Somebody’s Poisoned the Water Hole!
Editor’s Note: This is the eighth in a series on the The Ministry of a Shepherd from Ezekiel 34.
Sometimes we are better at talking about something than actually doing it. Nowhere is this more evident than in the topic of leadership. Pass through any bookstore and you’ll find shelves of books on leadership, leadership principles, leadership keys, and leadership according to [fill in the blank]. Oddly, most of them agree that despite the prevalence of leadership resources, leadership ability has not improved noticeably.
We talk a lot about it, but little difference seems to have been made, which, ironically, suggests that we have shown poor leadership in the area of leadership.

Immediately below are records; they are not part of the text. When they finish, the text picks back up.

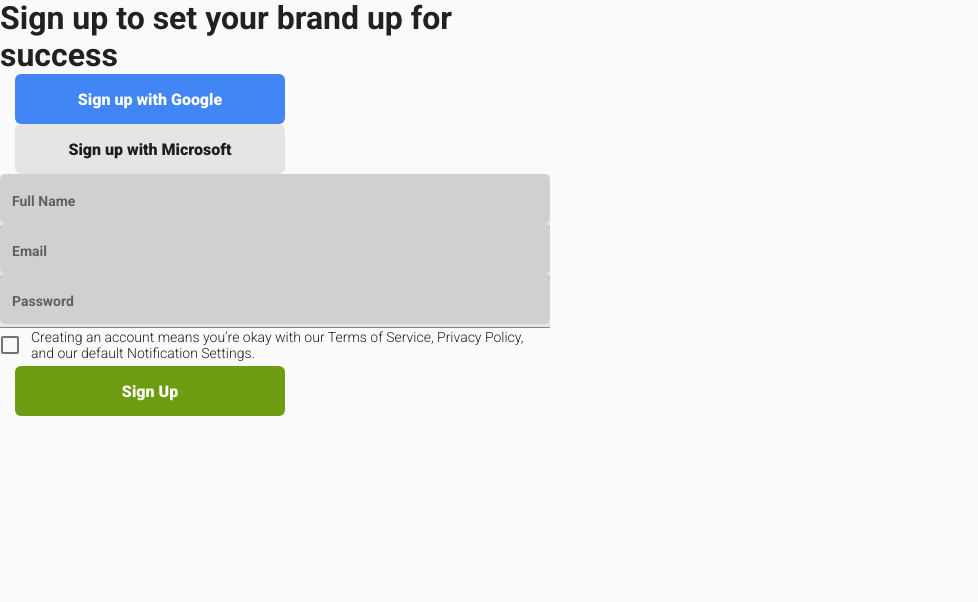
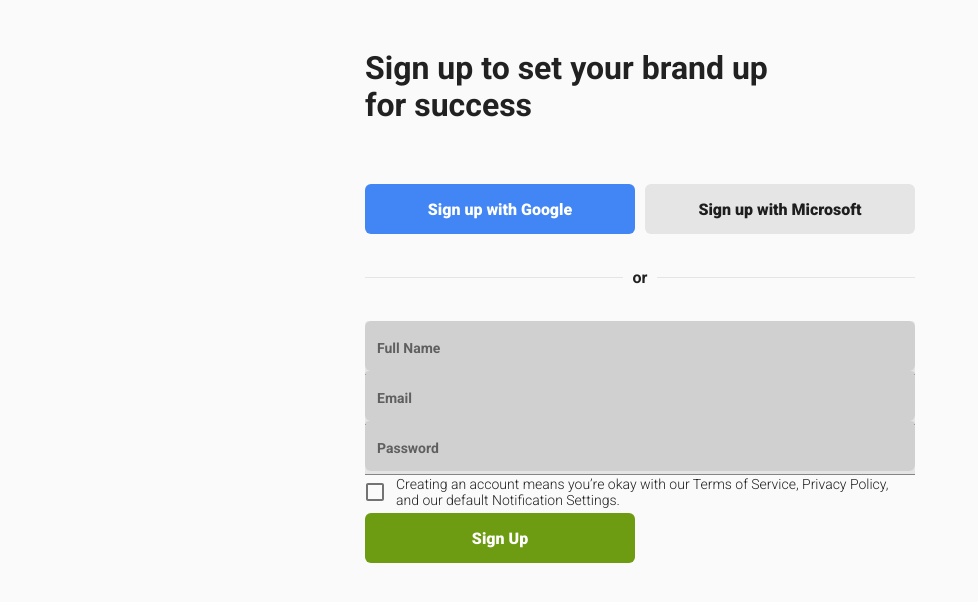
Before and after one commit to ankono/task1, a React (Create React App) app: page /sign-up in a window 1280 px wide. Shown: the top 602 px of the page, without its empty margins (0-978 px from the left). Built offline with nearby package versions, Linux system fonts and the light colour scheme.

Commit message:
feat: styles for header, top buttons and divider

```diff
--- a/src/common/theme.ts
+++ b/src/common/theme.ts
@@ -70,8 +70,6 @@
 				width: '133px',
 				height: '50px',
 				borderRadius: '6px',
-				marginLeft: defaultTheme.spacing(1.875),
-				marginRight: defaultTheme.spacing(1.875),
 				fontFamily: 'Roboto',
 				fontWeight: 900,
 				fontSize: '16px',
--- a/src/components/SignUp/index.tsx
+++ b/src/components/SignUp/index.tsx
@@ -34,15 +34,23 @@
   })
 
   return (
-    <Box width="550px">
-      <Box>
+    <Box width="550px" m="auto" mt="50px" mb="50px">
+      <Box mb="60px" width="410px">
         <Typography variant="h2">
           Sign up to set your brand up for success
         </Typography>
       </Box>
-      <Box>
+      <Box display="flex" justifyContent="space-between">
         <Button size="large" variant="contained" color="default">Sign up with Google</Button>
         <Button size="large" variant="contained" color="secondary">Sign up with Microsoft</Button>
+      </Box>
+
+      <Box display="flex" alignItems="center" mt="34px" mb="34px">
+        <Box borderBottom="1px solid #E5E5E5" height="1px" flexGrow="1" />
+        <Box mr="10px" ml="10px">
+          <Typography variant="h6">or</Typography>
+        </Box>
+        <Box borderBottom="1px solid #E5E5E5" height="1px" flexGrow="1" />
       </Box>
       <Box>
         <form onSubmit={formik.handleSubmit}>
```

I am reminded of the words of Woody from the Movie Toy Story, “Somebody’s poisoned the water hole!” The problem is we keep drinking from it seemingly unaware of the danger. We’ve lost our ability to taste the difference. We’ve settled for talking about leadership instead of demonstrating it. We’re the princess who can no longer discern the presence or absence of the pea.
We’ve settled for talking about leadership instead of demonstrating it.
This issue of leadership responsibility was illustrated recently in a mischaracterization of Southern Baptists by former President (and former Southern Baptist) Jimmy Carter. It accentuated the fact that we have allowed ourselves to be defined by our opposition; to be delimited to what we are not and, consequently, find ourselves rabidly trying to defend ourselves against what we didn’t say.
Sadly, there’s no Snopes for discrediting flagrant denominational misinformation. Moreover, to decry untruths spoken against us merely puts us on the whiny defensive trying desperately to prove what we don’t mean. The answer is in clearly articulating who we are, where we stand, why we stand there, and having the courage to stand there even if the crowd standing with us begins to dwindle under the pressure of political correctness.
But the problem isn’t unique to our time. The need for shepherd-leaders completes the list of accusations the Lord made against the shepherds in Ezekiel 34. The text reveals that God expects shepherds to feed the sheep, strengthen the weak, heal the sick, bind up the broken, protect the vulnerable, bring back those driven away, seek the lost, and lead the flock.
The Lord’s grief was evident as He announced that His sheep wandered from the fold and dwelt in insecurity because their shepherds were not leading them. The absence of shepherd leadership resulted in wandering, unsafe, confused, and hungry sheep. The Lord identified the problem in vs. 21, noting that the shepherds’ attempts at leadership consisted of trying to push the sheep around rather than leading them. But, one doesn’t lead from behind. You don’t drive sheep; you lead them. You don’t shoo them; you woo them. Sheep lie down in green pastures because the shepherd has made them feel safe.
You don’t drive sheep; you lead them. You don’t shoo them; you woo them.
It’s an unworthy hireling who merely wants to rule the sheep. That’s the opposite of shepherding. The sheep do not exist to serve the wants of the shepherd; shepherds exist to serve the needs of the sheep.
The answer might not be found in a book, but it will be evident in the field. Good shepherds don’t lead by proxy, dictate, demands, or good intentions. Shepherds live among the sheep and carefully and consistently lead the sheep from where they are to where they should be.
Unfortunately some of our shepherds (like some of our prominent political Southern Baptist leaders) have not always represented us well. But you and I need to do better. We know better.